            Simply put, look at the numbers.  The benchmark for what a church can look like is to take the average attendance for Christmas Eve and Easter over the course of a few years.  In normal years Judson has averaged 200 for both Christmas Eve and Easter services.  Last year our average Sunday attendance was 108.  So the goal is within five years to have our Sunday attendance be the same as our Christmas and Easter average.  That would take an average of at least 18.4 new members each year. But we know some people will move, others will disassociate, and some will die, so the number is more like 25 each year. 

            Keep in mind, about 200 maybe up to 250, that would be the maximum we could go for Judson to still be Judson.  Any bigger than that and we’d have to talk about spinning off and starting another church, which would be exciting too.  But that is a good piece off. 

Now that number of 200 for weekly worship may sound insurmountable, but look at it this way:

Each Sunday we average at least one visitor.  Over the course of the year that’s 52 visitors.  We can attain our magic number just by retaining ½ of our visitors.  I know, I know, some are visitors from out of town, some are family members on vacation, and for others Judson just aint what they’re looking for.  Okay but don’t get down yet. 

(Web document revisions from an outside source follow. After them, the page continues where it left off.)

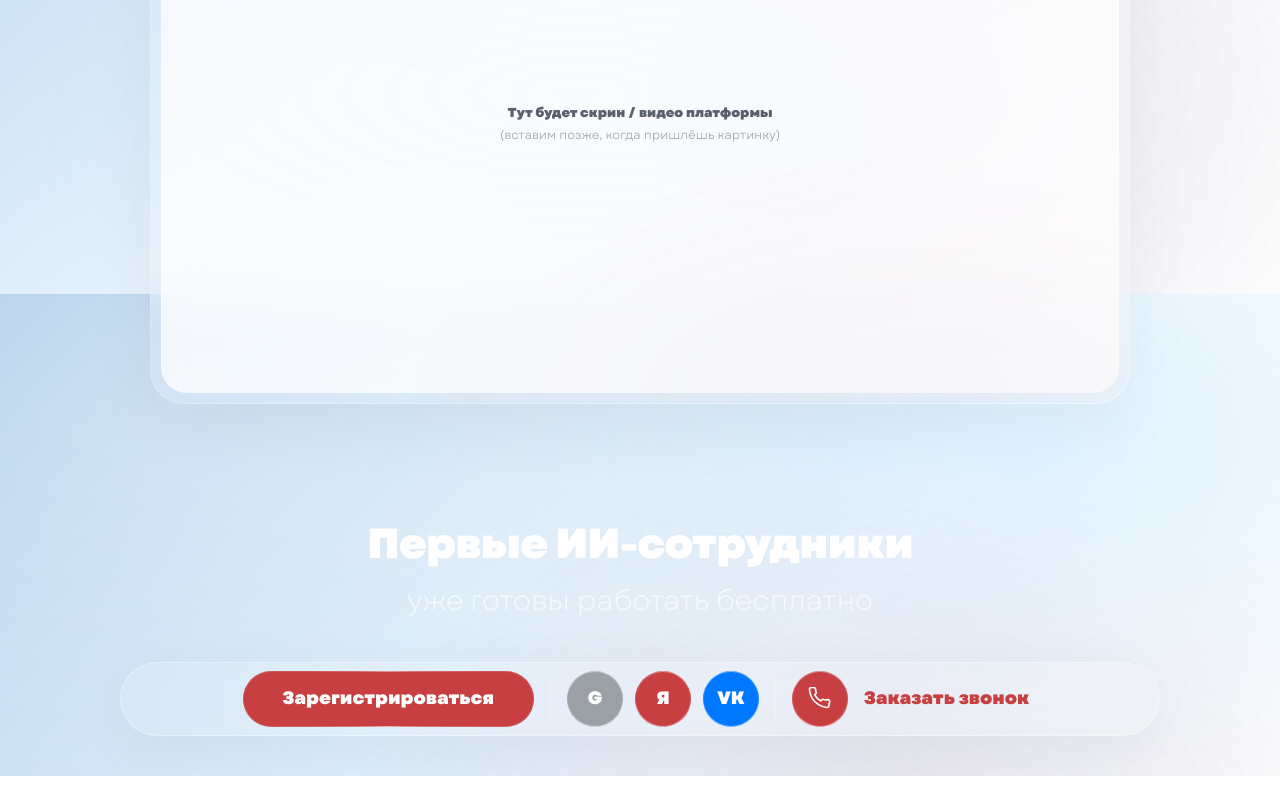
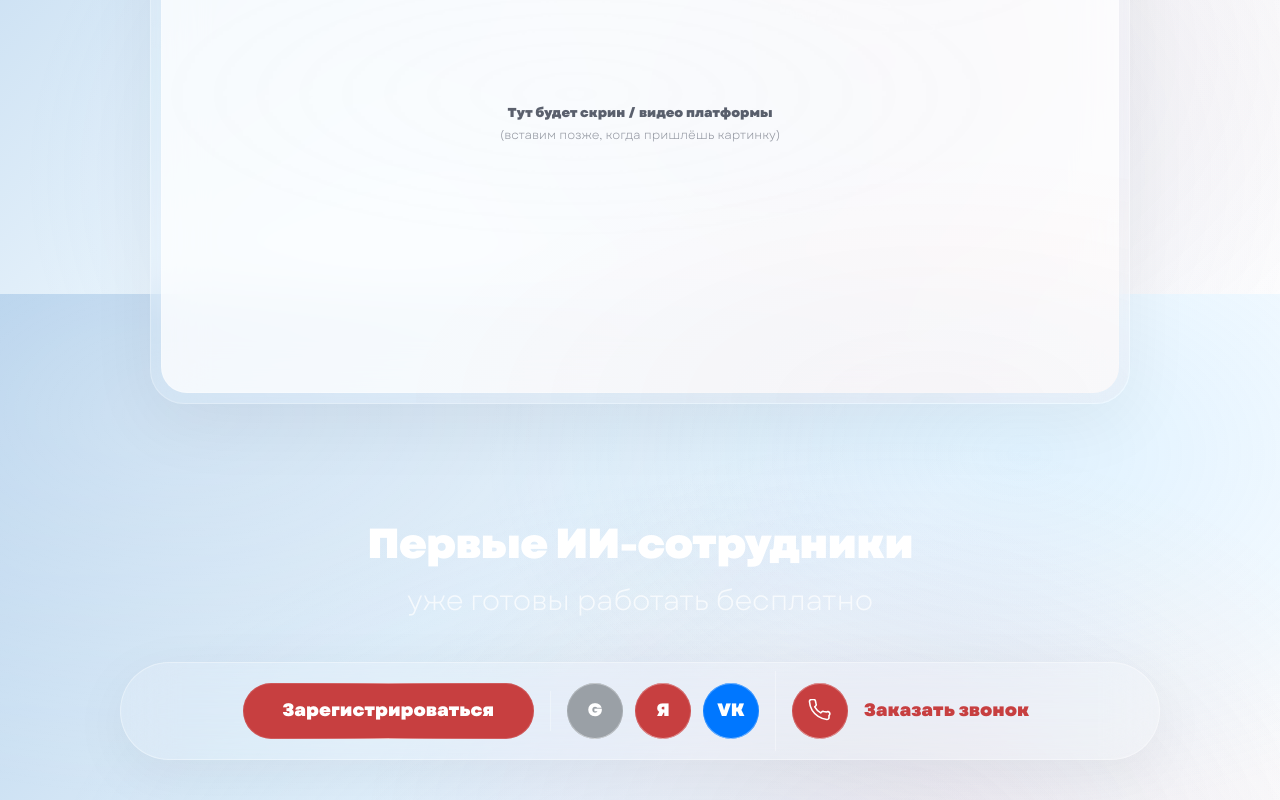
Before and after one commit to uniconsulting/uni.com, a Next.js app: page / in a window 1280 px wide. Shown: the part 506-1306 px from the top of the page. Before the commit the page ends 1282 px from the top, so only its background shows below. Built offline with nearby package versions, Linux system fonts and the light colour scheme.

Commit message:
Update CTA1.tsx

```diff
--- a/src/components/sections/CTA1.tsx
+++ b/src/components/sections/CTA1.tsx
@@ -68,7 +68,7 @@ export default function CTA1() {
               </a>
 
               {/* Divider 1 */}
-              <div className="hidden sm:block h-10 w-px bg-white/24" />
+              <div className="hidden sm:block h-10 w-px bg-white/34" />
 
               {/* Соц-кнопки */}
               <div className="flex items-center gap-3">
@@ -149,7 +149,7 @@ export default function CTA1() {
               </div>
 
               {/* Divider 2 */}
-              <div className="hidden sm:block h-10 w-px bg-white/24" />
+              <div className="hidden sm:block h-20 w-px bg-white/34" />
 
               {/* Заказать звонок */}
               <a
```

Each week the parents and caregivers of 119 preschoolers walk through our doors (not to mention special events when grandparents attend). 
Each week roughly 100 volunteers for Meals on Wheels enter our building. 
Each week visitors and friends attend yoga, painting groups, community events, book groups, bible study, to rehearse, to play musical instruments, to sit in the quiet of the sanctuary, to deliver supplies, drop off correspondence, check on things, nose around, and seek help. 
And what about the folk who attended concerts (over 200 were visitors). 
And what about those who stop by at Street Fest? 
And those who attend, or listen in on at the Bandshell? 
And those who visit us in a virtual way on our webpage or via facebook?  And those who find out about us via Pride events,
while we are at public events at the state capitol,
or various venues in and throughout the metro area? 

            Numbers are on our side.  Each day, week, month, season, and year we come in contact with more than 25 prospective members of this community.  They find us with little or no effort on our part – and that is an amazing fact!  Maybe the most amazing fact of all. 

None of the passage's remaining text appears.